Front-end code edit data
++++++

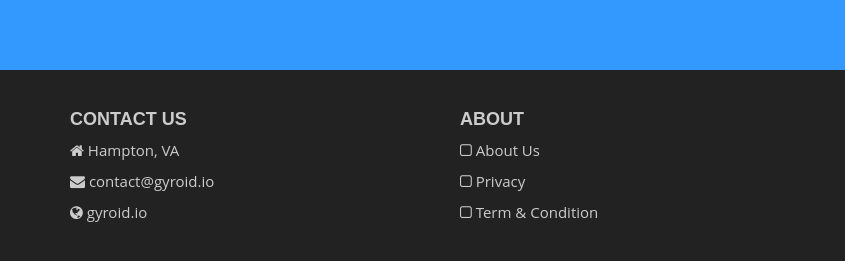
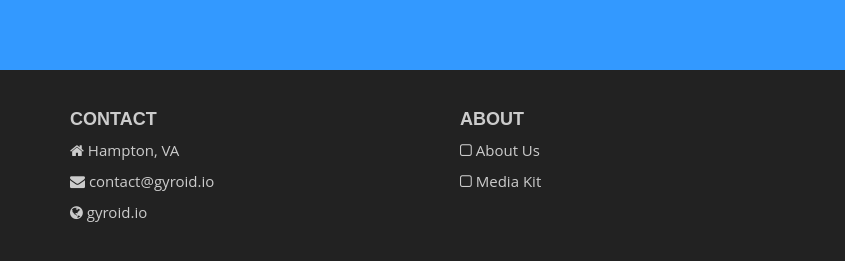
Before and after one commit to GyroidInc/website, a plain HTML site: page index.html in a window 1280 px wide. Shown: the part 3158-3419 px from the top of the page, 0-845 px from the left. Drawn offline with nearby package versions, Linux system fonts and the light colour scheme.

Commit message:
About Us and Media Kit updates

```diff
--- a/index.html
+++ b/index.html
@@ -301,7 +301,7 @@
 
 				<!-- Contact us -->
 				<div class="col-lg-4 col-md-4">
-					<h4 class="wow fadeInUp">Contact Us</h4>
+					<h4 class="wow fadeInUp">Contact</h4>
 					<p><i class="fa fa-home" aria-hidden="true"></i> Hampton, VA</p>
 					<p><i class="fa fa-envelope" aria-hidden="true"></i> contact@gyroid.io</p>
 					<p><i class="fa fa-globe" aria-hidden="true"></i> gyroid.io</p>
@@ -310,9 +310,8 @@
 				<!-- About info -->
 				<div class="col-lg-4 col-md-4">
 					<h4>About</h4>
-					<a href="#team"><p><i class="fa fa-square-o" aria-hidden="true"></i> About Us</p></a>
-					<p><i class="fa fa-square-o" aria-hidden="true"></i> Privacy</p>
-					<p><i class="fa fa-square-o" aria-hidden="true"></i> Term & Condition</p>
+					<a href="docs/Company_Profile.pdf"><p><i class="fa fa-square-o" aria-hidden="true"></i> About Us</p></a>
+					<a href="docs/Gyroid_Media_Kit.zip"><p><i class="fa fa-square-o" aria-hidden="true"></i> Media Kit</p></a>
 				</div>
 
 				<!-- Social media icons -->
```
Also changed, not shown: 3 other files.
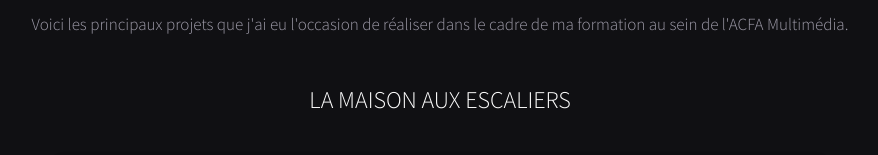
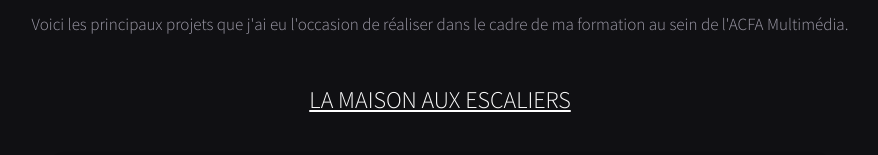
Before and after one commit to naoproduction/naoproduction.github.io, a PHP site: page / in a window 1280 px wide. Shown: the part 2596-2751 px from the top of the page, without its empty margins (200-1078 px from the left). Run offline with PHP 8.4, Linux system fonts and the light colour scheme; some libraries are stand-ins or nearby versions.

Commit message:
Update style.css

```diff
--- a/css/style.css
+++ b/css/style.css
@@ -368,6 +368,7 @@ header.sticky{
 .card-container h2 {
 	text-align: center;
 	text-transform: uppercase;
+	text-decoration: underline;
 }
 
 .video {
```
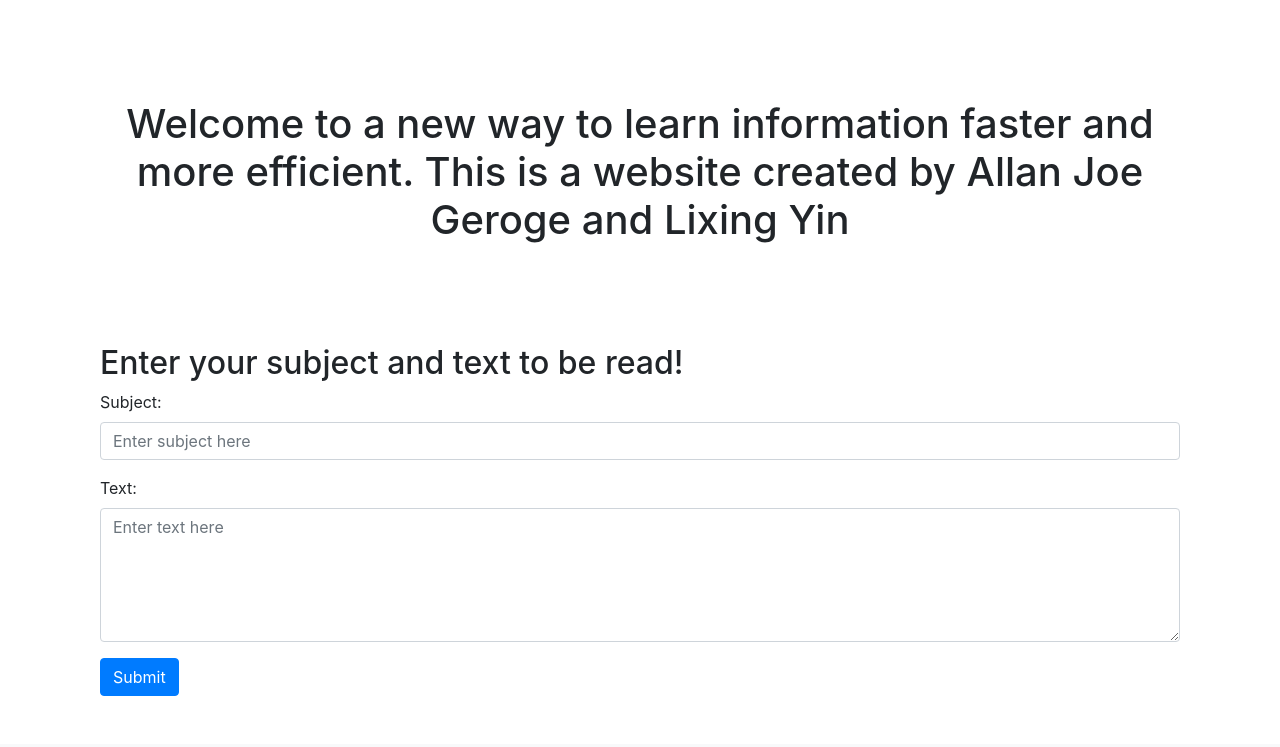
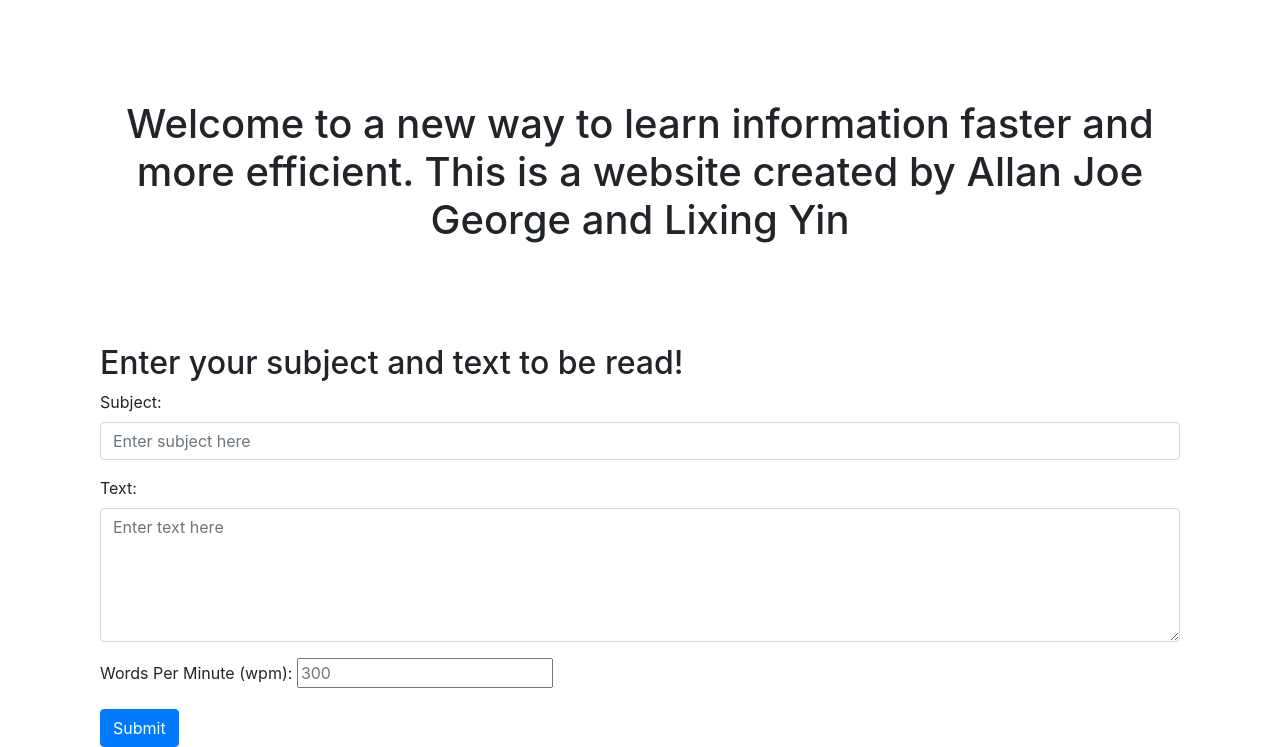
Before and after one commit to lixingyin/GDSC-Hacks, a Flask app: page / in a window 1280 px wide. Shown: the part 56-803 px from the top of the page. Before the commit the page ends 752 px from the top, so only its background shows below. Run offline with Flask 3, Linux system fonts and the light colour scheme; some libraries are stand-ins or nearby versions.

Commit message:
Created WPM

```diff
--- a/main.py
+++ b/main.py
@@ -13,11 +13,14 @@ def index():
 @app.route('/submit', methods=['POST'])
 def submit():
     if request.method == 'POST':
-        text = request.form['text']
-        words = text.split()
-        print("Words:", words)
-        return render_template('result.html', words=words)
-    return render_template('result.html', words=[])
+        text = request.form['subject']
+        text1 = request.form['text']
+        text2 = request.form['time']
+
+        allWords = text1.split()
+        print("Words:", allWords)
+        return render_template('result.html', allWords=allWords, text=text, text2=text2)
+    return render_template('result.html', allWords=[], text=text, text2=text2)
 
 if __name__ == '__main__':
     app.run(debug=True)
--- a/templates/home.html
+++ b/templates/home.html
@@ -10,20 +10,32 @@
             margin-bottom: 100px;
         }
     </style>
-    <h1 class="text-center text-blue margin-top-100 margin-bottom-100">Welcome to a new way to learn information faster and more efficient. This is a website created by Allan Joe Geroge and Lixing Yin</h1>
+    <h1 class="text-center text-blue margin-top-100 margin-bottom-100">Welcome to a new way to learn information faster and more efficient. This is a website created by Allan Joe George and Lixing Yin</h1>
 
     <h2>Enter your subject and text to be read!</h2>
     <form action="/submit" method="post">
+
         <div class="form-group">
             <label for="subject">Subject:</label>
             <input type="text" class="form-control" id="subject" name="subject" placeholder="Enter subject here">
         </div>
+
+
         <div class="form-group">
             <label for="text">Text:</label>
             <textarea class="form-control" id="text" name="text" rows="5" placeholder="Enter text here"></textarea>
         </div>
+
+
+        <div class="form-group">
+            <label for="text2">Words Per Minute (wpm):</label>
+
+            <input type="number" id="time", name="time", placeholder="300">
+
+        </div>
+
         <input type="submit" class="btn btn-primary" value="Submit">
+
     </form>
-
 </div>
 {% endblock %}
```
Also changed, not shown: templates/result.html (+4 -4 lines).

++++++

Task goal
Give back the data exactly. Skip any images.

Task result
Before and after one commit to GyroidInc/website, a plain HTML site: page index.html in a window 1280 px wide. Shown: the part 3158-3419 px from the top of the page, 0-845 px from the left. Drawn offline with nearby package versions, Linux system fonts and the light colour scheme.

Commit message:
About Us and Media Kit updates

```diff
--- a/index.html
+++ b/index.html
@@ -301,7 +301,7 @@
 
 				<!-- Contact us -->
 				<div class="col-lg-4 col-md-4">
-					<h4 class="wow fadeInUp">Contact Us</h4>
+					<h4 class="wow fadeInUp">Contact</h4>
 					<p><i class="fa fa-home" aria-hidden="true"></i> Hampton, VA</p>
 					<p><i class="fa fa-envelope" aria-hidden="true"></i> contact@gyroid.io</p>
 					<p><i class="fa fa-globe" aria-hidden="true"></i> gyroid.io</p>
@@ -310,9 +310,8 @@
 				<!-- About info -->
 				<div class="col-lg-4 col-md-4">
 					<h4>About</h4>
-					<a href="#team"><p><i class="fa fa-square-o" aria-hidden="true"></i> About Us</p></a>
-					<p><i class="fa fa-square-o" aria-hidden="true"></i> Privacy</p>
-					<p><i class="fa fa-square-o" aria-hidden="true"></i> Term & Condition</p>
+					<a href="docs/Company_Profile.pdf"><p><i class="fa fa-square-o" aria-hidden="true"></i> About Us</p></a>
+					<a href="docs/Gyroid_Media_Kit.zip"><p><i class="fa fa-square-o" aria-hidden="true"></i> Media Kit</p></a>
 				</div>
 
 				<!-- Social media icons -->
```
Also changed, not shown: 3 other files.
Before and after one commit to naoproduction/naoproduction.github.io, a PHP site: page / in a window 1280 px wide. Shown: the part 2596-2751 px from the top of the page, without its empty margins (200-1078 px from the left). Run offline with PHP 8.4, Linux system fonts and the light colour scheme; some libraries are stand-ins or nearby versions.

Commit message:
Update style.css

```diff
--- a/css/style.css
+++ b/css/style.css
@@ -368,6 +368,7 @@ header.sticky{
 .card-container h2 {
 	text-align: center;
 	text-transform: uppercase;
+	text-decoration: underline;
 }
 
 .video {
```
Before and after one commit to lixingyin/GDSC-Hacks, a Flask app: page / in a window 1280 px wide. Shown: the part 56-803 px from the top of the page. Before the commit the page ends 752 px from the top, so only its background shows below. Run offline with Flask 3, Linux system fonts and the light colour scheme; some libraries are stand-ins or nearby versions.

Commit message:
Created WPM

```diff
--- a/main.py
+++ b/main.py
@@ -13,11 +13,14 @@ def index():
 @app.route('/submit', methods=['POST'])
 def submit():
     if request.method == 'POST':
-        text = request.form['text']
-        words = text.split()
-        print("Words:", words)
-        return render_template('result.html', words=words)
-    return render_template('result.html', words=[])
+        text = request.form['subject']
+        text1 = request.form['text']
+        text2 = request.form['time']
+
+        allWords = text1.split()
+        print("Words:", allWords)
+        return render_template('result.html', allWords=allWords, text=text, text2=text2)
+    return render_template('result.html', allWords=[], text=text, text2=text2)
 
 if __name__ == '__main__':
     app.run(debug=True)
--- a/templates/home.html
+++ b/templates/home.html
@@ -10,20 +10,32 @@
             margin-bottom: 100px;
         }
     </style>
-    <h1 class="text-center text-blue margin-top-100 margin-bottom-100">Welcome to a new way to learn information faster and more efficient. This is a website created by Allan Joe Geroge and Lixing Yin</h1>
+    <h1 class="text-center text-blue margin-top-100 margin-bottom-100">Welcome to a new way to learn information faster and more efficient. This is a website created by Allan Joe George and Lixing Yin</h1>
 
     <h2>Enter your subject and text to be read!</h2>
     <form action="/submit" method="post">
+
         <div class="form-group">
             <label for="subject">Subject:</label>
             <input type="text" class="form-control" id="subject" name="subject" placeholder="Enter subject here">
         </div>
+
+
         <div class="form-group">
             <label for="text">Text:</label>
             <textarea class="form-control" id="text" name="text" rows="5" placeholder="Enter text here"></textarea>
         </div>
+
+
+        <div class="form-group">
+            <label for="text2">Words Per Minute (wpm):</label>
+
+            <input type="number" id="time", name="time", placeholder="300">
+
+        </div>
+
         <input type="submit" class="btn btn-primary" value="Submit">
+
     </form>
-
 </div>
 {% endblock %}
```
Also changed, not shown: templates/result.html (+4 -4 lines).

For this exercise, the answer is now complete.